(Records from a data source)
.....
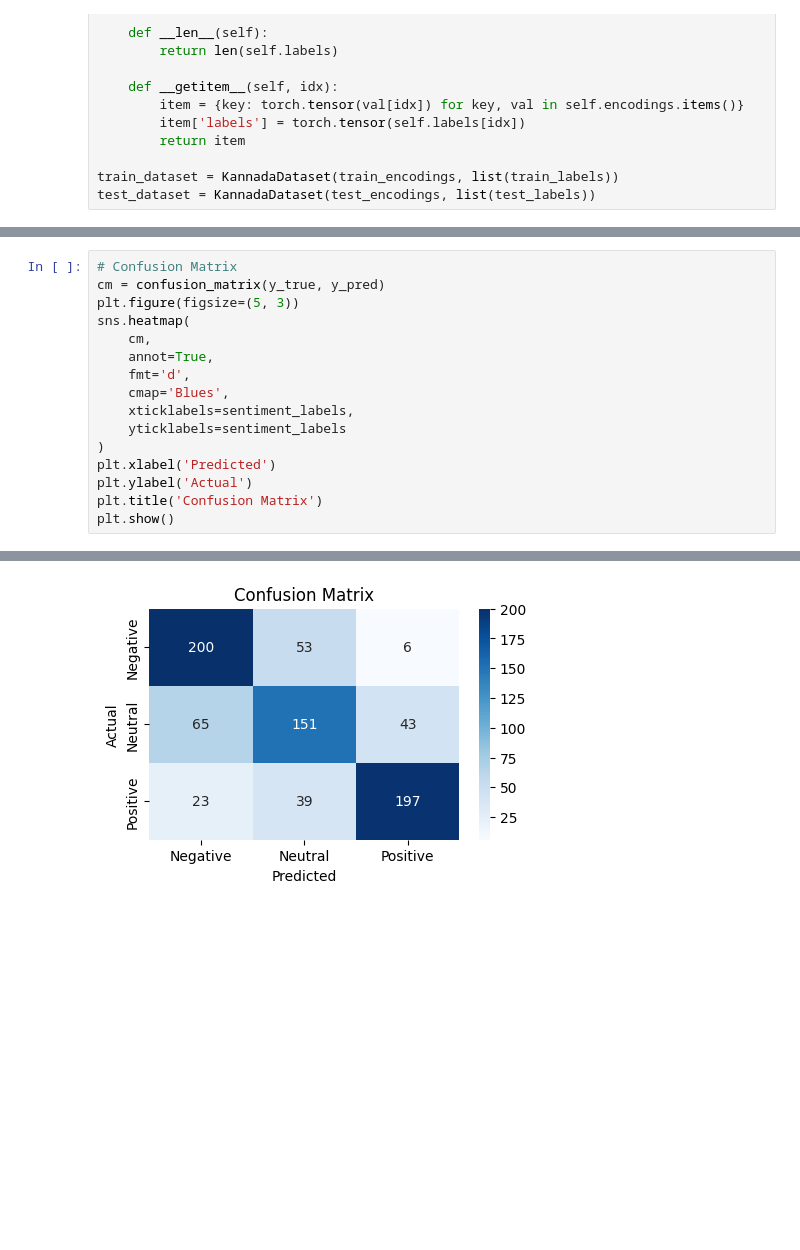
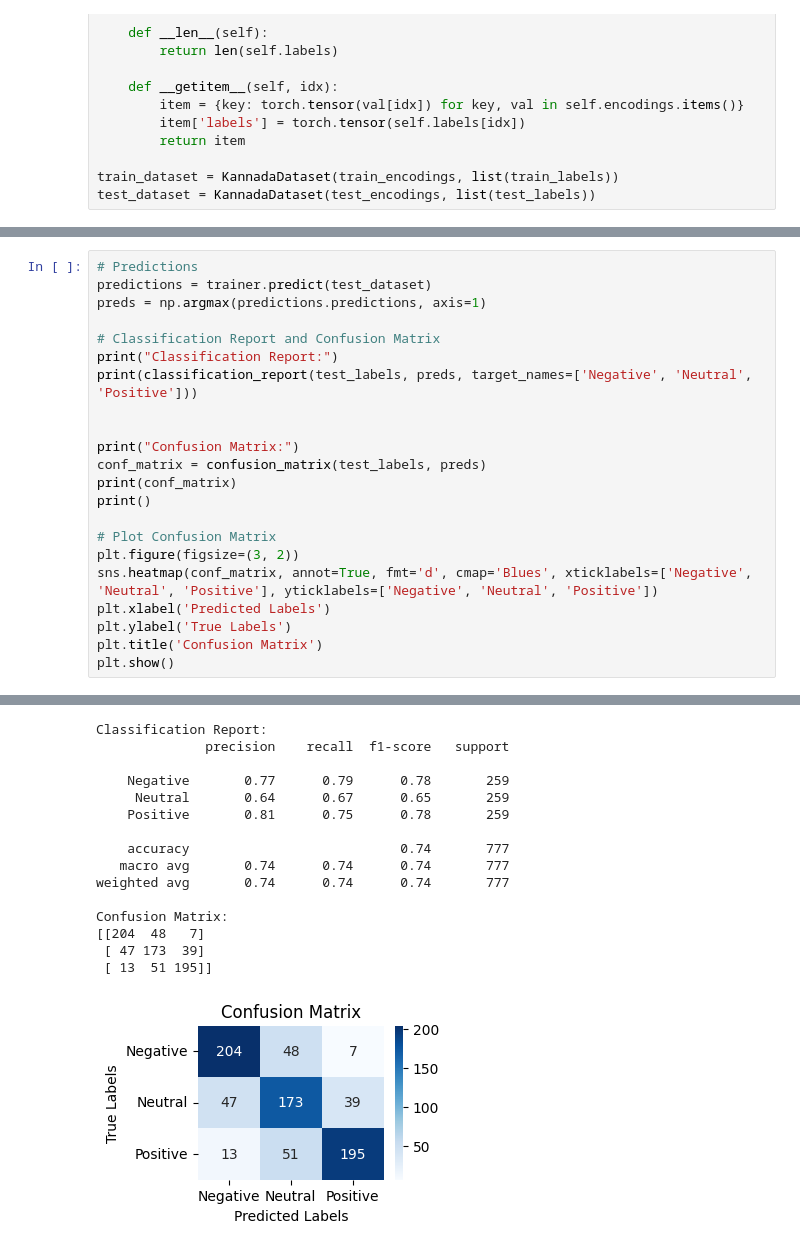
Before and after one commit to sahar-mariam/kannada-sentiment-analysis, a Jupyter notebook: MuRIL_model.ipynb, the cells around one changed output, grey strips where cells are left out. Drawn from its saved outputs; the diff is of its cells as text; blank space fills up the shorter version.

```diff
--- a/MuRIL_model.ipynb
+++ b/MuRIL_model.ipynb
@@ -136,17 +119,23 @@ weighted avg       0.71      0.71      0.70       777
 # %%
-# Confusion Matrix
-cm = confusion_matrix(y_true, y_pred)
-plt.figure(figsize=(5, 3))
-sns.heatmap(
-    cm,
-    annot=True,
-    fmt='d',
-    cmap='Blues',
-    xticklabels=sentiment_labels,
-    yticklabels=sentiment_labels
-)
-plt.xlabel('Predicted')
-plt.ylabel('Actual')
+# Predictions
+predictions = trainer.predict(test_dataset)
+preds = np.argmax(predictions.predictions, axis=1)
+
+# Classification Report and Confusion Matrix
+print("Classification Report:")
+print(classification_report(test_labels, preds, target_names=['Negative', 'Neutral', 'Positive']))
+
+
+print("Confusion Matrix:")
+conf_matrix = confusion_matrix(test_labels, preds)
+print(conf_matrix)
+print()
+
+# Plot Confusion Matrix
+plt.figure(figsize=(3, 2))
+sns.heatmap(conf_matrix, annot=True, fmt='d', cmap='Blues', xticklabels=['Negative', 'Neutral', 'Positive'], yticklabels=['Negative', 'Neutral', 'Positive'])
+plt.xlabel('Predicted Labels')
+plt.ylabel('True Labels')
 plt.title('Confusion Matrix')
 plt.show()
 # %% [output]
@@ -153 +143,16 @@ plt.show()
+Classification Report:
+              precision    recall  f1-score   support
+
+    Negative       0.77      0.79      0.78       259
+     Neutral       0.64      0.67      0.65       259
+    Positive       0.81      0.75      0.78       259
+
+    accuracy                           0.74       777
+   macro avg       0.74      0.74      0.74       777
+weighted avg       0.74      0.74      0.74       777
+
+Confusion Matrix:
+[[204  48   7]
+ [ 47 173  39]
+ [ 13  51 195]]
-[figure, old version]
+[figure, new version]
```
Also changed, not shown: parts of 7 cells of this notebook.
.....
▶ **Problem statement**: The records above are to be set down exactly as written, with no images.

▶ **Exercise answer**:
Before and after one commit to sahar-mariam/kannada-sentiment-analysis, a Jupyter notebook: MuRIL_model.ipynb, the cells around one changed output, grey strips where cells are left out. Drawn from its saved outputs; the diff is of its cells as text; blank space fills up the shorter version.

```diff
--- a/MuRIL_model.ipynb
+++ b/MuRIL_model.ipynb
@@ -136,17 +119,23 @@ weighted avg       0.71      0.71      0.70       777
 # %%
-# Confusion Matrix
-cm = confusion_matrix(y_true, y_pred)
-plt.figure(figsize=(5, 3))
-sns.heatmap(
-    cm,
-    annot=True,
-    fmt='d',
-    cmap='Blues',
-    xticklabels=sentiment_labels,
-    yticklabels=sentiment_labels
-)
-plt.xlabel('Predicted')
-plt.ylabel('Actual')
+# Predictions
+predictions = trainer.predict(test_dataset)
+preds = np.argmax(predictions.predictions, axis=1)
+
+# Classification Report and Confusion Matrix
+print("Classification Report:")
+print(classification_report(test_labels, preds, target_names=['Negative', 'Neutral', 'Positive']))
+
+
+print("Confusion Matrix:")
+conf_matrix = confusion_matrix(test_labels, preds)
+print(conf_matrix)
+print()
+
+# Plot Confusion Matrix
+plt.figure(figsize=(3, 2))
+sns.heatmap(conf_matrix, annot=True, fmt='d', cmap='Blues', xticklabels=['Negative', 'Neutral', 'Positive'], yticklabels=['Negative', 'Neutral', 'Positive'])
+plt.xlabel('Predicted Labels')
+plt.ylabel('True Labels')
 plt.title('Confusion Matrix')
 plt.show()
 # %% [output]
@@ -153 +143,16 @@ plt.show()
+Classification Report:
+              precision    recall  f1-score   support
+
+    Negative       0.77      0.79      0.78       259
+     Neutral       0.64      0.67      0.65       259
+    Positive       0.81      0.75      0.78       259
+
+    accuracy                           0.74       777
+   macro avg       0.74      0.74      0.74       777
+weighted avg       0.74      0.74      0.74       777
+
+Confusion Matrix:
+[[204  48   7]
+ [ 47 173  39]
+ [ 13  51 195]]
-[figure, old version]
+[figure, new version]
```
Also changed, not shown: parts of 7 cells of this notebook.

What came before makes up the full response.